### Records provided

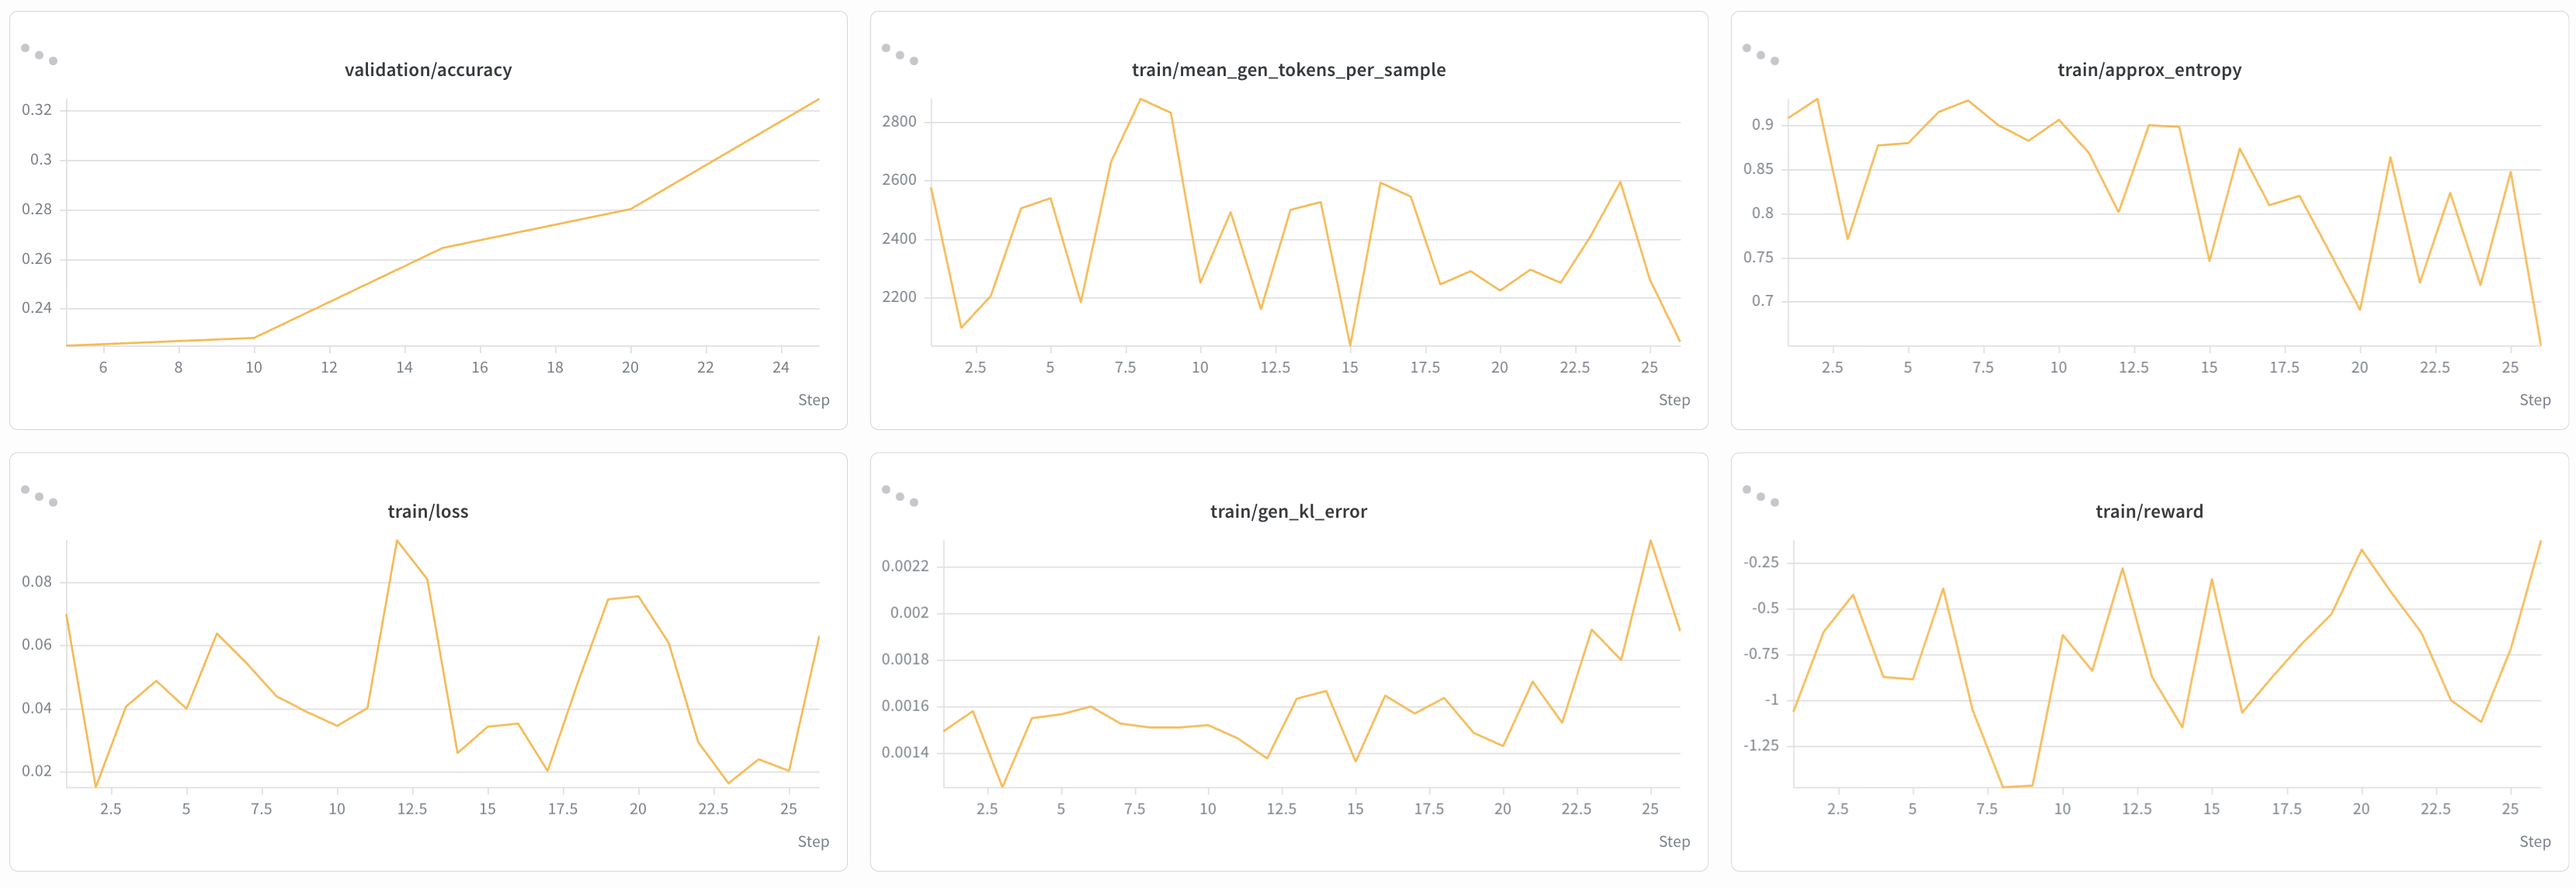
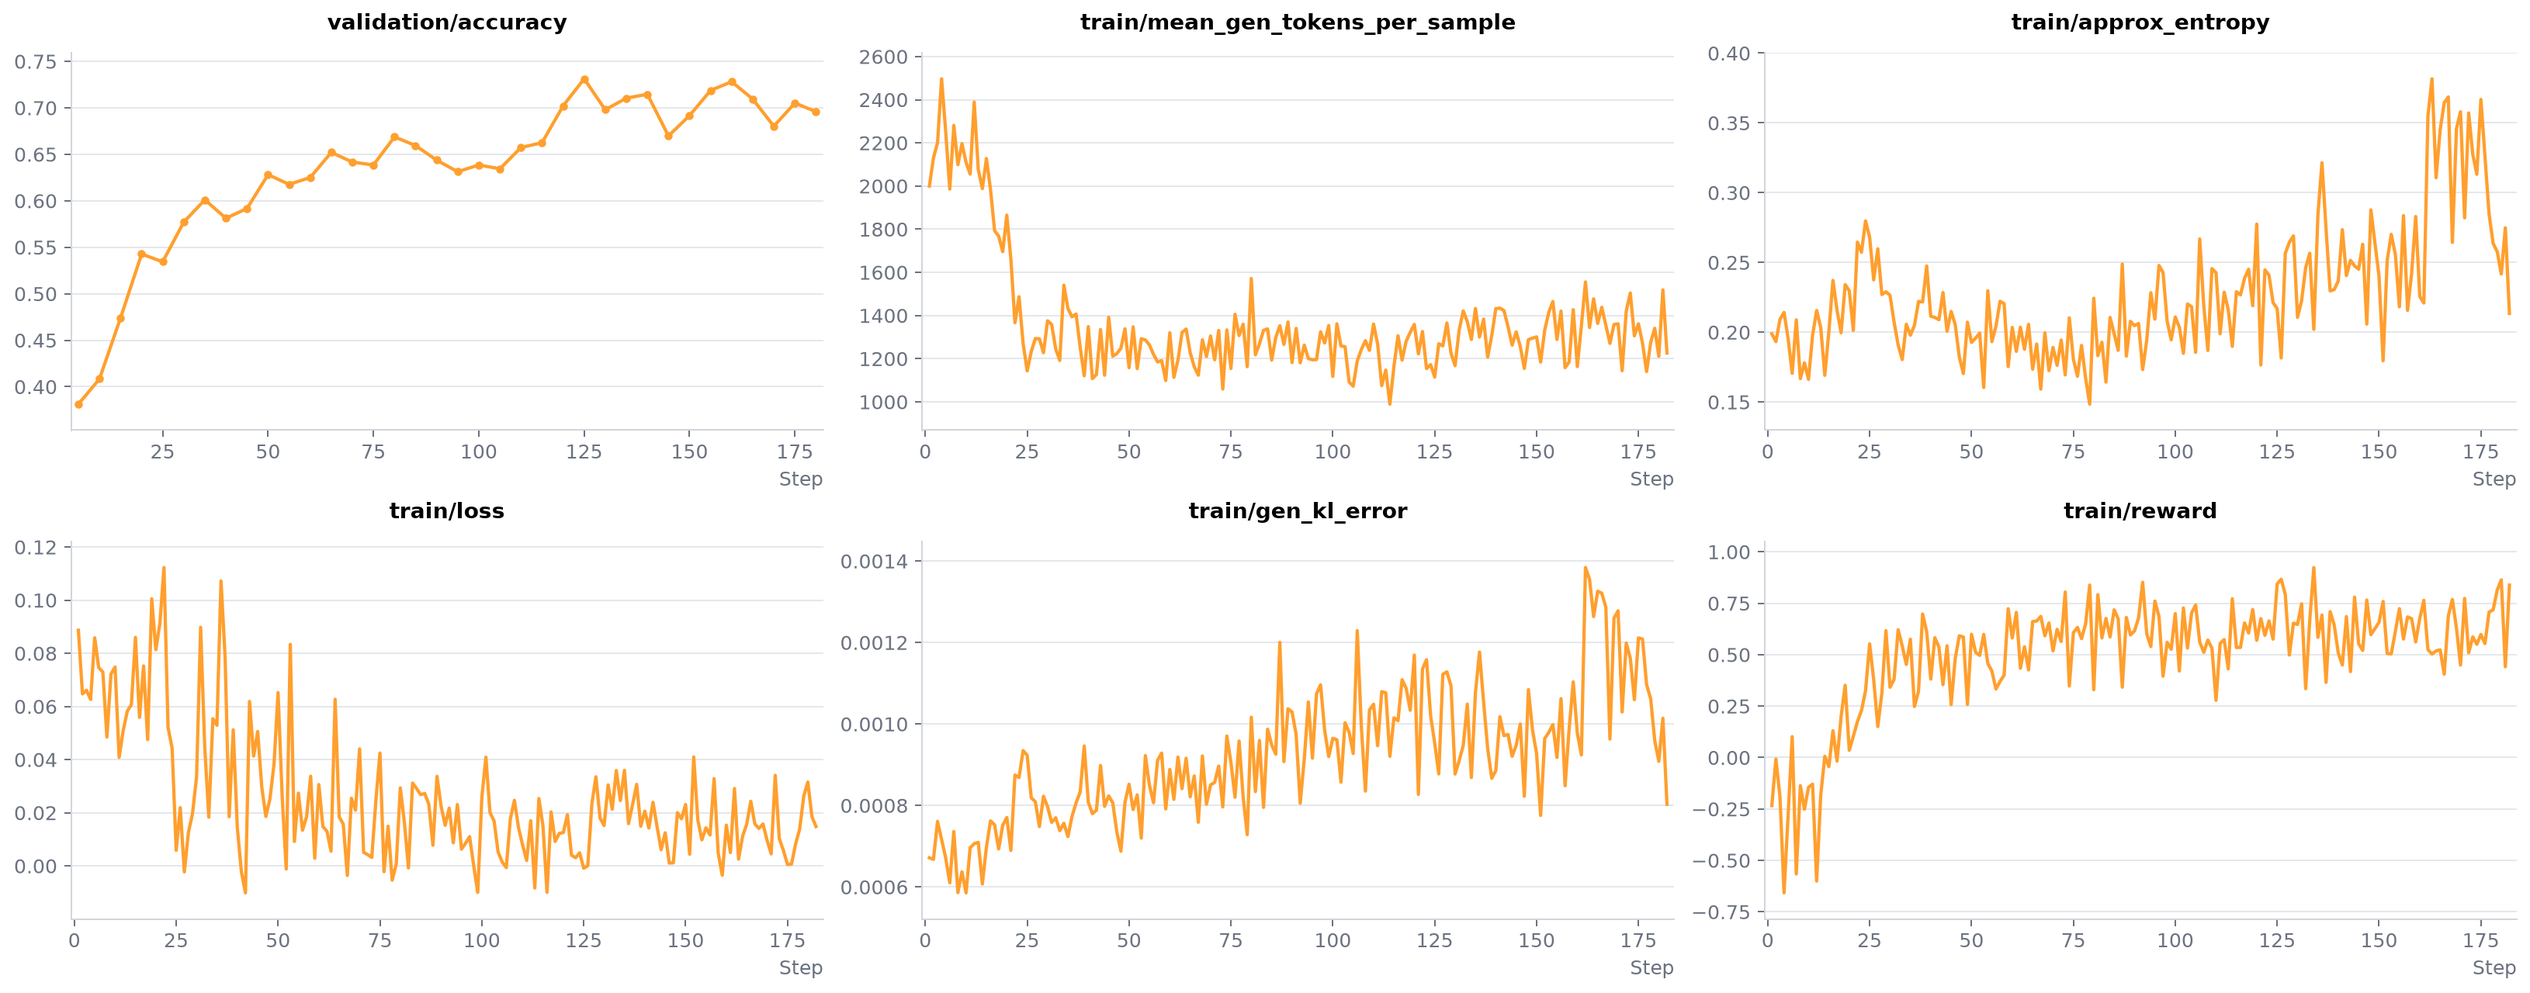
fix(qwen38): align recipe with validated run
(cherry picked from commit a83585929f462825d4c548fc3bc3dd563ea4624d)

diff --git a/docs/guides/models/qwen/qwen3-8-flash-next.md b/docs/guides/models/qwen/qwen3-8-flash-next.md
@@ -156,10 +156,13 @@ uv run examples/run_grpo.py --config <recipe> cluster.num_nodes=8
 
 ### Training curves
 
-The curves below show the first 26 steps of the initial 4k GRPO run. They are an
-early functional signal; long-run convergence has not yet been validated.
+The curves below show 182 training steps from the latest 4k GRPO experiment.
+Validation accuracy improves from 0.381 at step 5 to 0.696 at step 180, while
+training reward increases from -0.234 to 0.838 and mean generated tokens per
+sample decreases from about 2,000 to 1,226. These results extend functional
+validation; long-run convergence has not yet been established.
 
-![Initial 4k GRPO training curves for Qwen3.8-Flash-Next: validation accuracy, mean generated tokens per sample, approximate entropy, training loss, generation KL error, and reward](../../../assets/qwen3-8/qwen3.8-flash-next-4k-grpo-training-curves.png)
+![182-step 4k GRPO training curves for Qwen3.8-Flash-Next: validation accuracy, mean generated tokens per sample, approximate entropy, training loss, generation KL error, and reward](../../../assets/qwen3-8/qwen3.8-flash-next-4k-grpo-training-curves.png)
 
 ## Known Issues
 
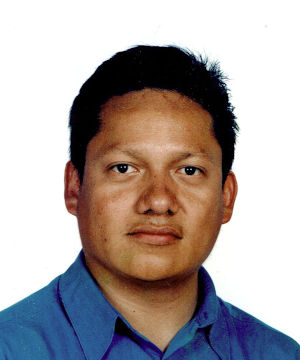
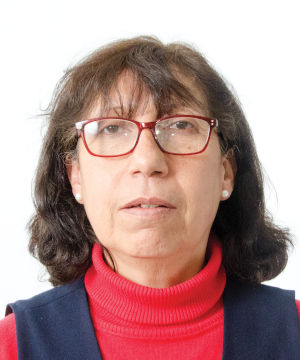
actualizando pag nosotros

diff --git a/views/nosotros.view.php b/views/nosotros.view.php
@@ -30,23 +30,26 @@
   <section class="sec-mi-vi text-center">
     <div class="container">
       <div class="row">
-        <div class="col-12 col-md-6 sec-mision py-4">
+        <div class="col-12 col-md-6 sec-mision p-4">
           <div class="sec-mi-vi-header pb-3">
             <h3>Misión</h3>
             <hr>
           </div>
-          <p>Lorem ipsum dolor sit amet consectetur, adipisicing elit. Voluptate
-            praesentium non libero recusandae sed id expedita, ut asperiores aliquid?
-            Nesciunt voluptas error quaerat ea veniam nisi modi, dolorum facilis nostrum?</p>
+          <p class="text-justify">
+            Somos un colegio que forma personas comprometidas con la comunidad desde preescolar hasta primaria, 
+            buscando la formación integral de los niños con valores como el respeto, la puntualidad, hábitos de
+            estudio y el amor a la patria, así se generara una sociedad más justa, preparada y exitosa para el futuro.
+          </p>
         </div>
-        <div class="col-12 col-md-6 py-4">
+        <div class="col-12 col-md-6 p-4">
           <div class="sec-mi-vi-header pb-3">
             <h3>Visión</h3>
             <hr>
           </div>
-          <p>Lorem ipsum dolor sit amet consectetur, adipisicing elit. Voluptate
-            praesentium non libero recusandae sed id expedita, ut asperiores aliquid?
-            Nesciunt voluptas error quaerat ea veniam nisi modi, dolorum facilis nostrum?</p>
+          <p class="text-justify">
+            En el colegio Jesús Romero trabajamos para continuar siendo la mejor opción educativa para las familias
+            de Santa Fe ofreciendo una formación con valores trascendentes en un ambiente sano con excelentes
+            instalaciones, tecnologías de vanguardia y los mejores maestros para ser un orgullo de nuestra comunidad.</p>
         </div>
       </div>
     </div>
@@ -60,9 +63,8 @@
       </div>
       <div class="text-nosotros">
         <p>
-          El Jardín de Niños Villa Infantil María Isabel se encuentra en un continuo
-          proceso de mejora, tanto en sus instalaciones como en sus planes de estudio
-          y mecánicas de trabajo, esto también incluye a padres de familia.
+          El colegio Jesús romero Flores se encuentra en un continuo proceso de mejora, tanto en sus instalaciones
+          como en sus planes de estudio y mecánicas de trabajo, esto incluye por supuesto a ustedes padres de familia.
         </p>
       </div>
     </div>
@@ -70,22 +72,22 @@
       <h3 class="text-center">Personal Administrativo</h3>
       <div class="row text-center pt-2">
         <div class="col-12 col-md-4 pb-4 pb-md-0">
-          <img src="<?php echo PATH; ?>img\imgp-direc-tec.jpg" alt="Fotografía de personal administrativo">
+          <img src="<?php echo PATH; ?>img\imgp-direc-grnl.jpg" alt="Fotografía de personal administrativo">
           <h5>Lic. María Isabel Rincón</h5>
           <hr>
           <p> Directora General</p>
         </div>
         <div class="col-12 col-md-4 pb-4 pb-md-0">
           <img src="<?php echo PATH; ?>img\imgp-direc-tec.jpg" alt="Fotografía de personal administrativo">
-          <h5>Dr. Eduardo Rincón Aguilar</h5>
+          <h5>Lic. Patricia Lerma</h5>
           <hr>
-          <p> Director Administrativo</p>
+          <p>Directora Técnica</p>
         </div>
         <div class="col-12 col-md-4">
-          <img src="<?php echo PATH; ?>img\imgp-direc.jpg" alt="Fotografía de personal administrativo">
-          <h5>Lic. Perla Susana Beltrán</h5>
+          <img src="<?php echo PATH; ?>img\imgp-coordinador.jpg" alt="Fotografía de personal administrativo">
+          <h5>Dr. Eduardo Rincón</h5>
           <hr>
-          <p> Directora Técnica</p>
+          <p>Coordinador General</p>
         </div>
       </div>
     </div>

### Activity
Lines in the data that include the word "diff" should all be copied.

### Exercise result
diff --git a/docs/guides/models/qwen/qwen3-8-flash-next.md b/docs/guides/models/qwen/qwen3-8-flash-next.md
diff --git a/views/nosotros.view.php b/views/nosotros.view.php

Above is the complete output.